::: Records for the exercise

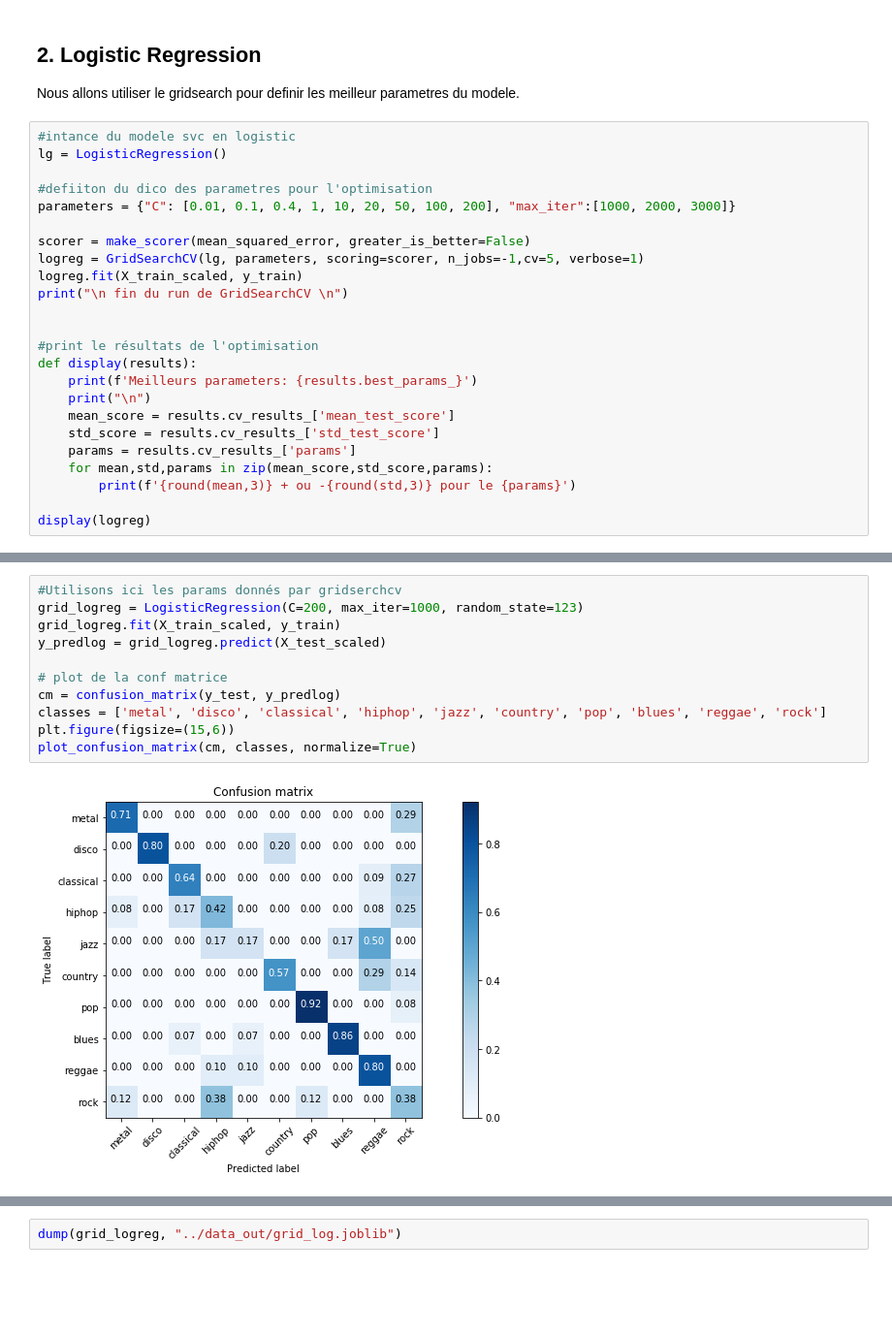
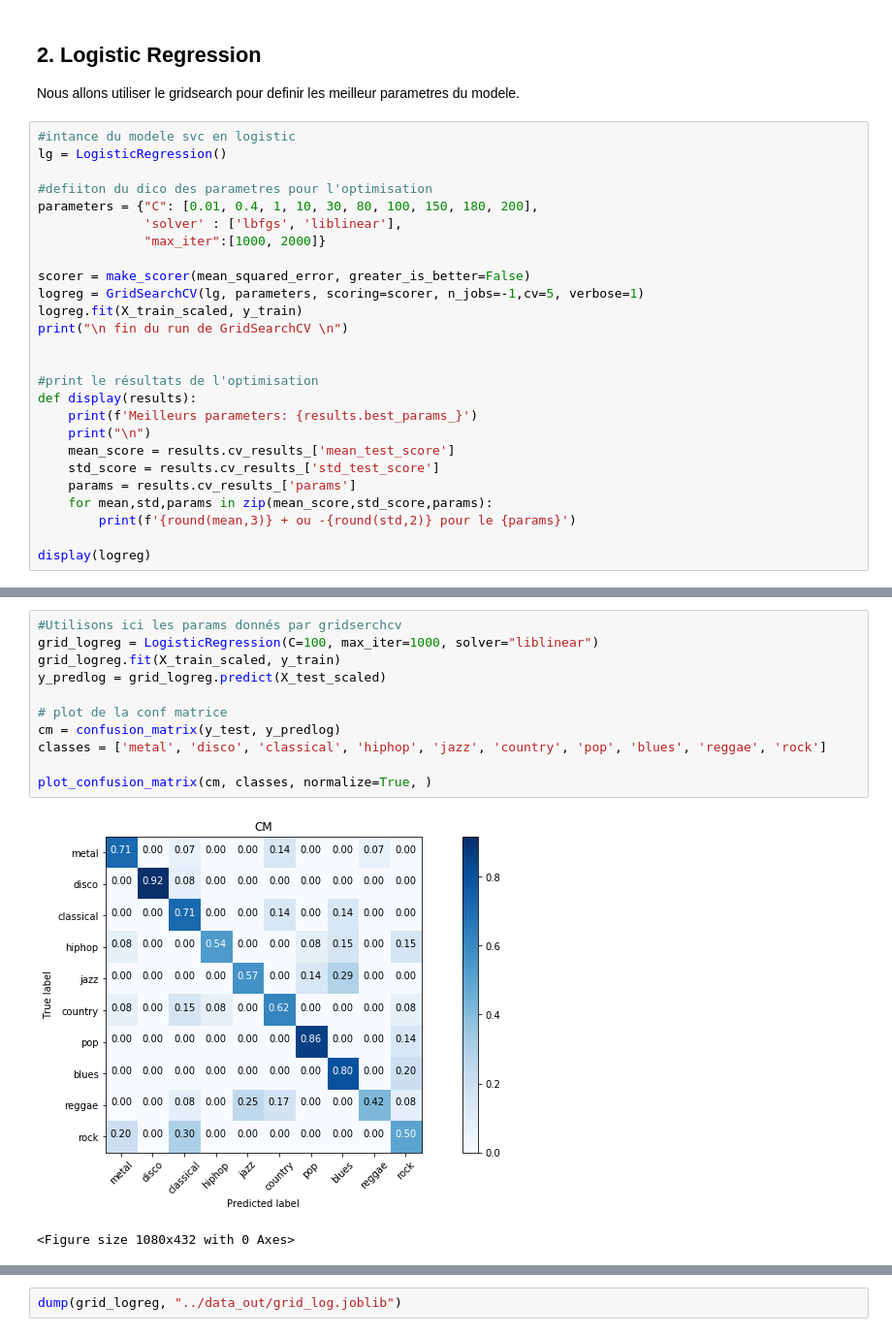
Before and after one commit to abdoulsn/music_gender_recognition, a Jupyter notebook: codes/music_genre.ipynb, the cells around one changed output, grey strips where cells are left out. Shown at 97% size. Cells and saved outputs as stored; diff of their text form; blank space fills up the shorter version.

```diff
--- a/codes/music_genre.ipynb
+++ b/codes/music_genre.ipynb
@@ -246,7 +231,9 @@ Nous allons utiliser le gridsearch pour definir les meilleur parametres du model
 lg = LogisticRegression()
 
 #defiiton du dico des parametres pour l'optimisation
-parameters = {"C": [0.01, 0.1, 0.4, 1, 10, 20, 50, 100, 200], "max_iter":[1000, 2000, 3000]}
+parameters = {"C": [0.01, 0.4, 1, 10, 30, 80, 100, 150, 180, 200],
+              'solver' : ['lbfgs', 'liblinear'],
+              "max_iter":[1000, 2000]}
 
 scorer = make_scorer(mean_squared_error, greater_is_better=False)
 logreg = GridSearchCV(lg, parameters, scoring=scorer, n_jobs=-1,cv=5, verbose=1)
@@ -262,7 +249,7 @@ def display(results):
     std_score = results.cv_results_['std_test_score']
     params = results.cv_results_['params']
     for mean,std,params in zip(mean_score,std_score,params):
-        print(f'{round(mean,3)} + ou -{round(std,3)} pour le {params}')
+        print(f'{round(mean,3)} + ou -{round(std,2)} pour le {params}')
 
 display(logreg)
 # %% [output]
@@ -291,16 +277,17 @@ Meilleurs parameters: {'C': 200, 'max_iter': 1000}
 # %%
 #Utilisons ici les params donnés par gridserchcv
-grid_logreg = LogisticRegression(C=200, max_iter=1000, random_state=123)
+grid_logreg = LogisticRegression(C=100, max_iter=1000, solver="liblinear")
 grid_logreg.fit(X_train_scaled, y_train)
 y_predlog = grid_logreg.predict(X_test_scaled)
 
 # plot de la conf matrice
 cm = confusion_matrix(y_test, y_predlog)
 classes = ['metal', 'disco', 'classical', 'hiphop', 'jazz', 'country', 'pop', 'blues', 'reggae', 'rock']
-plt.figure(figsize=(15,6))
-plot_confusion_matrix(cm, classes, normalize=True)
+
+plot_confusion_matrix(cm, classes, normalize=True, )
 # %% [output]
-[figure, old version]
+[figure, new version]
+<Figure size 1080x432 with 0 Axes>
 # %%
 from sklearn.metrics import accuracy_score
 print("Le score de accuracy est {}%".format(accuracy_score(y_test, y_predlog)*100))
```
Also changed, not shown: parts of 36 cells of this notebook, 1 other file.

::::::
::: Records for the exercise

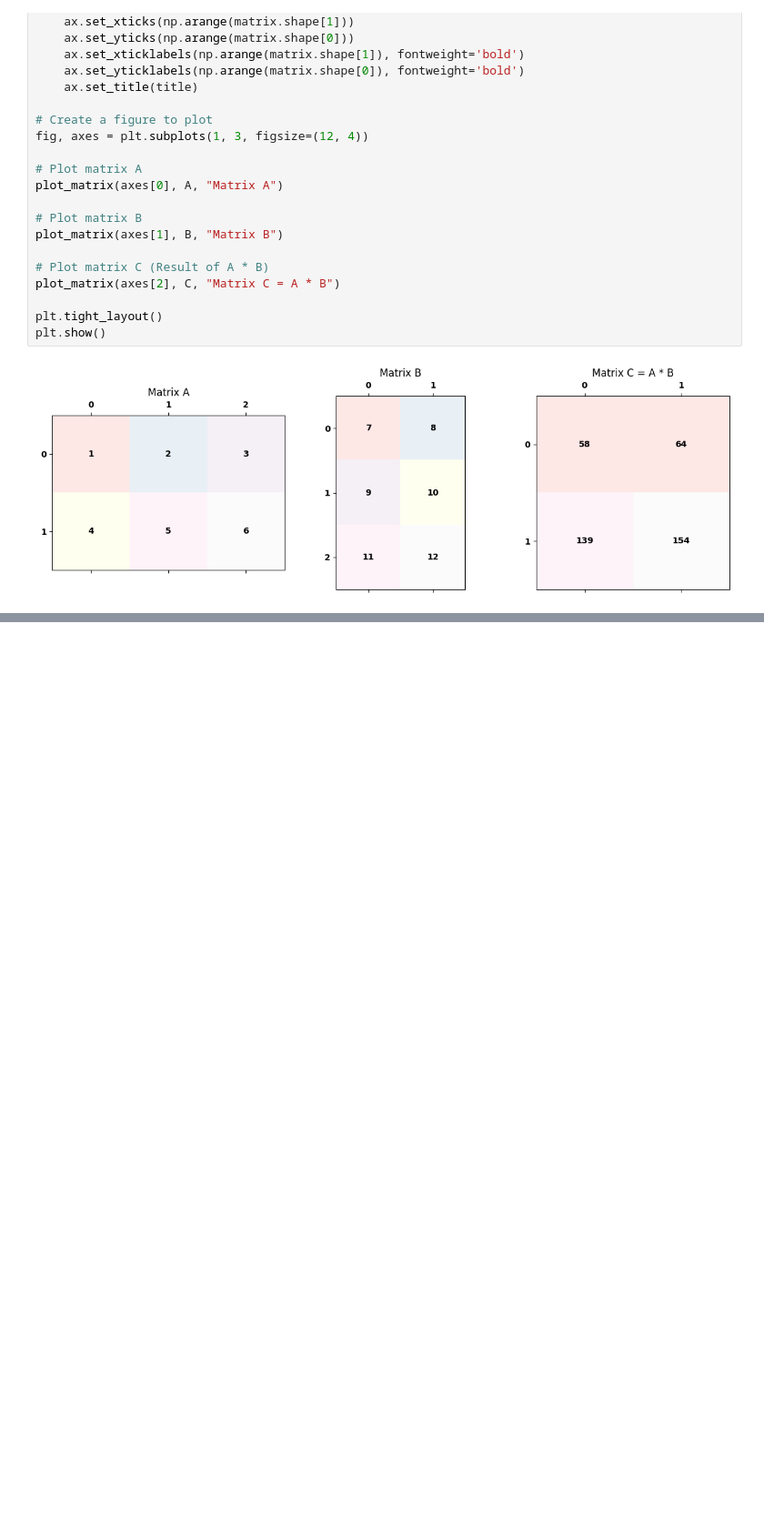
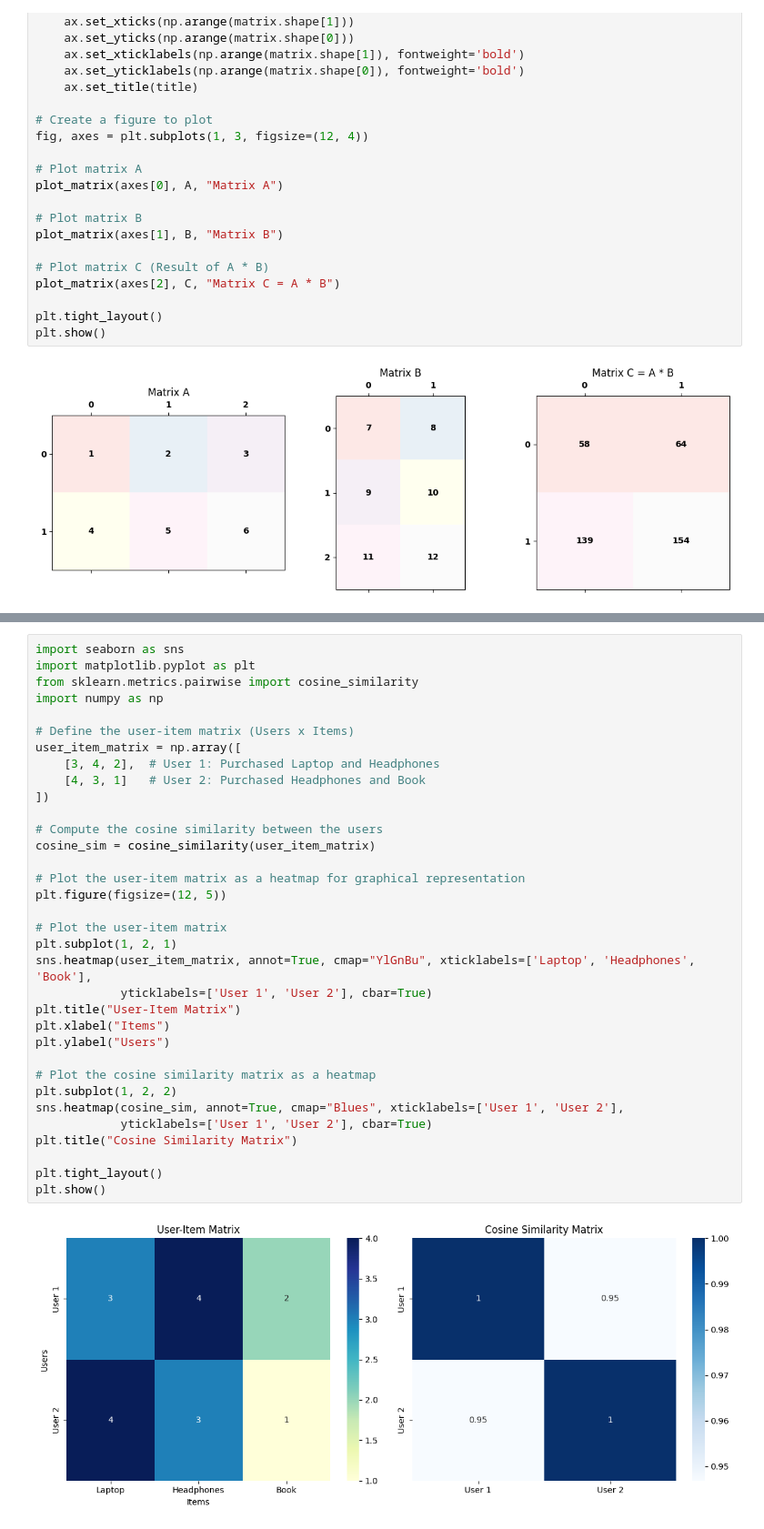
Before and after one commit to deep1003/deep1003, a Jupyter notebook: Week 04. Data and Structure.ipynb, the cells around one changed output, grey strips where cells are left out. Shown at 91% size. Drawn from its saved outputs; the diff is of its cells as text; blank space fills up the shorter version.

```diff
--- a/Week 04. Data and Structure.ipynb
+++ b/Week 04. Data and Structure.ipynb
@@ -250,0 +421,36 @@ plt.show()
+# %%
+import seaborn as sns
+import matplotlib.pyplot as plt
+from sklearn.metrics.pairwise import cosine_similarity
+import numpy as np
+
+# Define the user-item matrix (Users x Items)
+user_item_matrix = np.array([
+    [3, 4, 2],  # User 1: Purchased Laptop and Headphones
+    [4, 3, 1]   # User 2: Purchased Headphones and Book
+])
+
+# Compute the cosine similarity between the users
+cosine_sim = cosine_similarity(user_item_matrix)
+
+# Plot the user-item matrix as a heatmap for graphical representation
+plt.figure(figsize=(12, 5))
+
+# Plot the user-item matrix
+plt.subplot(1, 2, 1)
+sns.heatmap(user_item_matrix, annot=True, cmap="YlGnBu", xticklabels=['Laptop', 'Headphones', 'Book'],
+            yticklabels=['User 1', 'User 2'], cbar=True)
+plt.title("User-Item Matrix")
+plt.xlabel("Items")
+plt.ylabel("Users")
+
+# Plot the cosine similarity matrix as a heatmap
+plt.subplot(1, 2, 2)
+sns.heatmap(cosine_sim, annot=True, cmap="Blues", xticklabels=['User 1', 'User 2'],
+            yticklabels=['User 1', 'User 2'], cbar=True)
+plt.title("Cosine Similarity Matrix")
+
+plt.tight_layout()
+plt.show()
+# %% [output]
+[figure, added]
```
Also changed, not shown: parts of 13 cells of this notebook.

::::::

## Brief
Report the count of lines in the entries that contain the string "parts", and nothing besides it.

## Result of this exercise
2